The Hyperloop, the super futuristic, slightly insane method of transport from Elon Musk, soon will launch as an open-source project.
On Monday, SpaceX founder and Ironman Tony Stark doppelganger Musk tweeted this:
Will publish Hyperloop alpha design by Aug 12. Critical feedback for improvements would be much appreciated.— Elon Musk (@elonmusk) July 15, 2013
Musk later clarified that he does not plan to pursue a patent on the hyperloop and "will publish Hyperloop as open source."
So, what the heck is a hyperloop? Well, Musk has yet to confirm exactly what his design entails, but in the past he has described it as an alternative to bullet trains and capable of moving people from San Francisco to Los Angeles in 30 minutes on demand. This means no waiting around for scheduled trains. If you show up and there's no line, you just hop into a waiting pod of some sort and you are on your way.
Musk also has said the system would be crash-proof and unaffected by weather, which points to some sort of underground or fully enclosed technology. He also has hinted that it's not a vacuum tube, describing it instead as a cross between a rail gun, Concorde, and air hockey table.
If you don't have a degree in physics, these clues probably still leave you scratching your head. Fortunately, my colleague Brian Dodson is a writer with a Ph.D. on the topic, and he spent some time a few weeks back speculating on what the hyperloop might be, using the crumbs that Musk has provided.
Dodson thinks that the loop could be a series of pneumatic tubes that move individual passenger capsules along a river of air (hence, the air hockey reference) at subsonic speeds.
There are other guesses out there on what exactly Musk's plans entail.
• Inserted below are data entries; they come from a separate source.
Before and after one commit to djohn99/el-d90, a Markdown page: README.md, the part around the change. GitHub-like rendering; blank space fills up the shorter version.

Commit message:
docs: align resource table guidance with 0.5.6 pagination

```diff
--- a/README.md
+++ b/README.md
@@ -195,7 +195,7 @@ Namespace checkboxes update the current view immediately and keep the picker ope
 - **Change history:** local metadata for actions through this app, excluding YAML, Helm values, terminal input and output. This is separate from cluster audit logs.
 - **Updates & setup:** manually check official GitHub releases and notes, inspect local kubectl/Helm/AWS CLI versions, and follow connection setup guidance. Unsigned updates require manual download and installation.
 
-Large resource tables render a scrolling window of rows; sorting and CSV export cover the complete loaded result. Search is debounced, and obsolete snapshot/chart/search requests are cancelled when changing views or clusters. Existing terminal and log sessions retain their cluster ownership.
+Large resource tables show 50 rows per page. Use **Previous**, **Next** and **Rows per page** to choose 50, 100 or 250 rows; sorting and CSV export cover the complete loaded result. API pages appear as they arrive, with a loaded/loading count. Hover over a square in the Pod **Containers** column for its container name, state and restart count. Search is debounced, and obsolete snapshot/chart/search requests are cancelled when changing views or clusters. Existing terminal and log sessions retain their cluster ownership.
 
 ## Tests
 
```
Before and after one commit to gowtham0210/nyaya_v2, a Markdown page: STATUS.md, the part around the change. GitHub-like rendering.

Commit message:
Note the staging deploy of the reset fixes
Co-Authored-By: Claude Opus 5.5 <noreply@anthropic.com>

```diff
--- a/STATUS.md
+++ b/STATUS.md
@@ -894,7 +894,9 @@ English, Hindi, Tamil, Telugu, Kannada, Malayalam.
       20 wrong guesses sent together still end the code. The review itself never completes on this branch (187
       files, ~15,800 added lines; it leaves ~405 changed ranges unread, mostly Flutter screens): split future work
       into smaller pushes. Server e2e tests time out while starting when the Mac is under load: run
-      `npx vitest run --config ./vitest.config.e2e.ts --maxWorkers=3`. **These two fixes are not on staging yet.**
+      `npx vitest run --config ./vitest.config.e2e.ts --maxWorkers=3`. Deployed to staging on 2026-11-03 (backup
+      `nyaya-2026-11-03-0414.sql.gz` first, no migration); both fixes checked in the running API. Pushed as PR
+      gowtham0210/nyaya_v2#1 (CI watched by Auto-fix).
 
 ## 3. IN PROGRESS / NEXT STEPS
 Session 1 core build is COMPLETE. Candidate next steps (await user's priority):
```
Whatever the plan, it's sure to include a healthy serving of awesome, if SpaceX's successes are any indication.
What do you think will be revealed next month?